Ambient Assisted Living (AAL) technologies aim at improving the safety, health conditions and wellness of the elderly. The human movement patterns can be monitored in their own homes or workplaces using indoor location solutions that can help to determine changes in the people’s health conditions.
Indoor location is of great importance for a range of pervasive applications, attracting many research efforts in the past decades. This technology allows a precise location where Global Positioning System (GPS) signal is not available, leading to potential applications in AAL (e.g. providing assistance to elderly people in their own homes), workforce management (e.g. finding nearby doctors), social networking, context-dependent information sharing, among others. The
current indoor location solutions based on smartphones built-in inertial sensors, are becoming popular due to the growing availability of these devices and advances in their embedded hardware. However, current systems either require specific and expensive equipment that needs to be installed and maintained, or require the collection of updated building data beforehand (fingerprinting-based solutions), which involves intensive costs on manpower and time, limiting the number of buildings where indoor location can be implemented.
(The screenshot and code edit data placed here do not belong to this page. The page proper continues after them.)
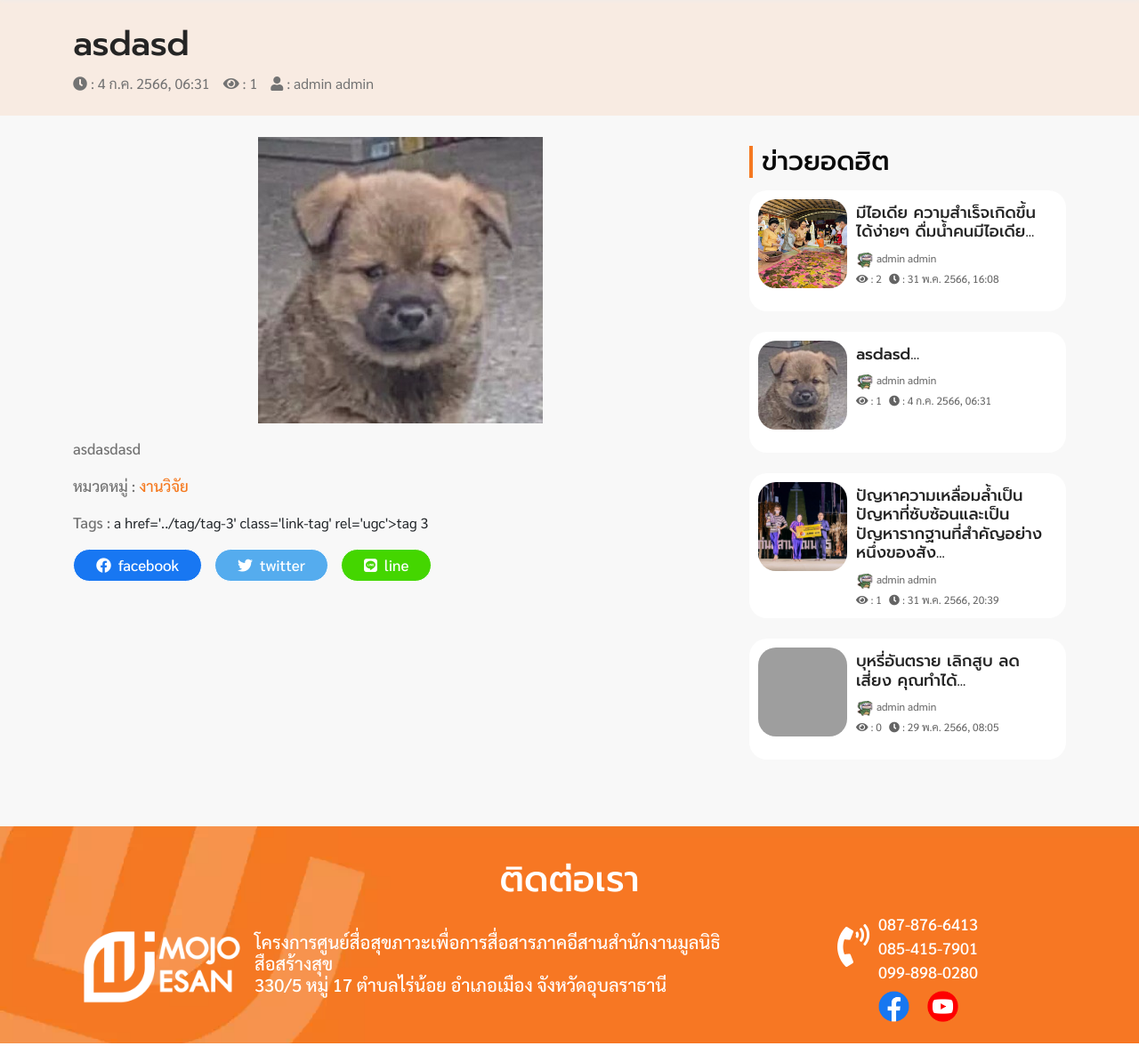
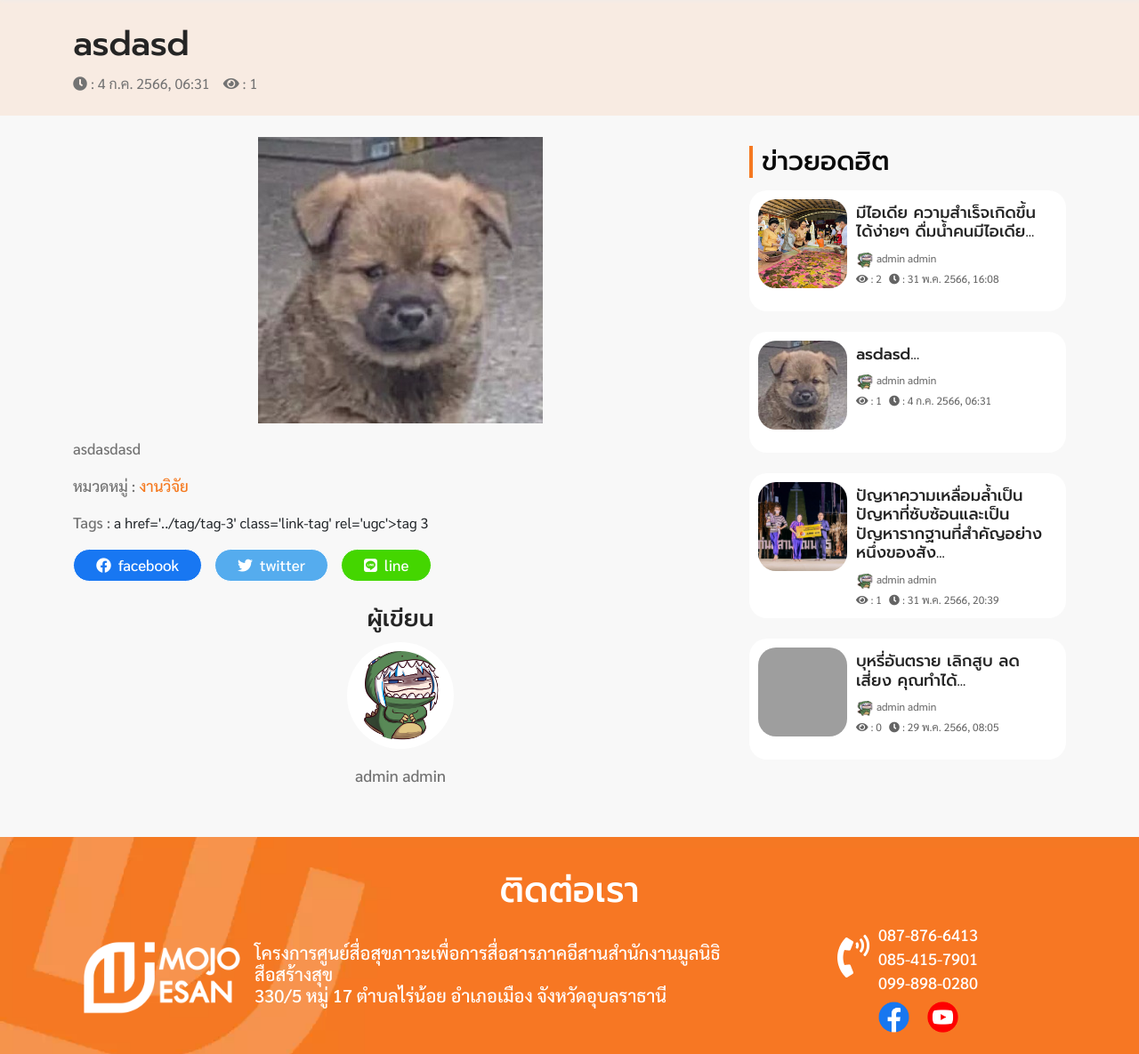
Before and after one commit to tompfb/mojo, a PHP site: page /view.php?url_articles_seo=asdasd in a window 1280 px wide. Shown: the part 100-1285 px from the top of the page at 89% size. Run offline with PHP 8.4, Linux system fonts and the light colour scheme; data comes from the database, SQL or seed files in the repository; some libraries are stand-ins or nearby versions; grey boxes are pictures that could not be loaded.

Commit message:
status news

```diff
--- a/index.php
+++ b/index.php
@@ -259,7 +259,7 @@ if ($key_search) {
                     ?>
                             <div class="col-lg-3 col-md-6 col-sm-12 my-2">
                                 <div class="box-post">
-                                    <a href="./view/<?php echo $resuret['url_articles_seo']; ?>/" class="post_link" rel="ugc">
+                                    <a href="./view/<?php echo $resuret['url_articles_seo']; ?>" class="post_link" rel="ugc">
                                         <figure class="news-articles-img">
                                             <img class="lazy img-fluid " data-src="./backend/uploads/article-img/<?php echo $resuret['image_banner']; ?>" alt="<?php echo $resuret['topic_name']; ?>" width="100%" height="100%">
                                         </figure>
@@ -280,7 +280,7 @@ if ($key_search) {
                                             </div>
                                         </div>
                                     </a>
-                                    <a href="./category/<?php echo $result_c['cate_url']; ?>/" class="cate_absolute"><?php echo $result_c['name']; ?></a>
+                                    <a href="./category/<?php echo $result_c['cate_url']; ?>" class="cate_absolute"><?php echo $result_c['name']; ?></a>
                                 </div>
                             </div>
                     <?php }
--- a/view.php
+++ b/view.php
@@ -147,6 +147,30 @@ if (isset($url_articles_seo)) {
             height: 120px !important;
         }
 
+        .card-author img {
+            width: 120px !important;
+            height: 120px !important;
+            border-radius: 50%;
+            overflow: hidden;
+            object-fit: cover;
+            padding: 10px;
+            background-color: #fff;
+        }
+
+        .card-author {
+            display: flex;
+            flex-direction: column;
+        }
+        .card-author span{
+            display: block;
+            text-align: center;
+        }
+        .card-author span a{
+            font-size: 18px;
+            font-weight: 500;
+            text-decoration: none;
+            color: #737373;
+        }
         @media (max-width:991px) {
             .card-width {
                 padding: 10px !important;
@@ -217,9 +241,7 @@ if (isset($url_articles_seo)) {
                         <span class="news-views">
                             <i class="fa fa-eye"></i> : <?php echo $view  ?>
                         </span>
-                        <span class="order_by">
-                            <i class="fas fa-user"></i> : <a class="link_a" href="../author/<?php echo $authorName ?>"><?php echo $authorName . " " . $lastname  ?> </a>
-                        </span>
+
                     </div>
 
                 </div>
@@ -267,6 +289,15 @@ if (isset($url_articles_seo)) {
                                 <a class="i-line" href="https://social-plugins.line.me/lineit/share?url=https://www.mojoesan.com/view/<?php echo $url_articles_seo ?>" title="Join us on line" onclick="window.open(this.href, 'facebook-share','width=500,height=500');return false;"><i class="fab fa-line" aria-hidden="true"></i>line</a>
                             </div>
                         </aside>
+                        <div class="card-author pt-3">
+                            <h4 class="text-center" style="font-weight: 500;">ผู้เขียน</h4>
+                            <figure class="text-center">
+                                <img data-src="../backend/uploads/user-img/<?php echo $author['image_path']; ?>" class="lazy img-fluid" alt="<?php echo $authorName; ?>">
+                            </figure>
+                            <span>
+                                <a class="link_a" href="../author/<?php echo $authorName ?>"><?php echo $authorName . " " . $lastname  ?> </a>
+                            </span>
+                        </div>
                     </div>
                     <div class="my-2 col-md-12 col-lg-4 news-hit">
                         <h3 class="txt-heading">ข่าวยอดฮิต</h3>
```
Also changed, not shown: backend/article-create.php (+7 -2 lines), backend/uploads/user-img/1044040252.png (added).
Moreover, the positioning accuracy of fingerprinting-based solutions is highly dependent on the density of the signal database and even impossible in areas without calibration data.
The aim of this project is to develop an algorithm that automatically construct environment fingerprint maps from data collected by smartphones, in a way that training data can be crowdsourced without any explicit effort on the part of users. The proposed solution will not require any infrastructure, relying instead solely on crowdsourcing data. The use of crowdsourcing techniques avoid the time-consuming site survey process, in which signatures of an interested area are annotated with their real recorded locations.
For this purpose, the solution will use environment measurements from opportunistic data, such as magnetic field, Wi-Fi scans, light, sound, among others. Combining this contextual information with inertial sensing, it is desired to employ a suite of techniques to infer the location in the building map. The activity sequence contained in the trajectories can be extract by activity detection and pedestrian dead-reckoning. Therefore, crowdsourcing trajectories can be located and fingerprints can be constructed based on localization results.
In this work, it is expected the development of crowdsourcing techniques to facilitate the current mapping in indoor location fingerprinting processes.
Author: Ricardo Santos
Type: MSc thesis
Partner: Faculdade de Ciências e Tecnologia da Universidade Nova de Lisboa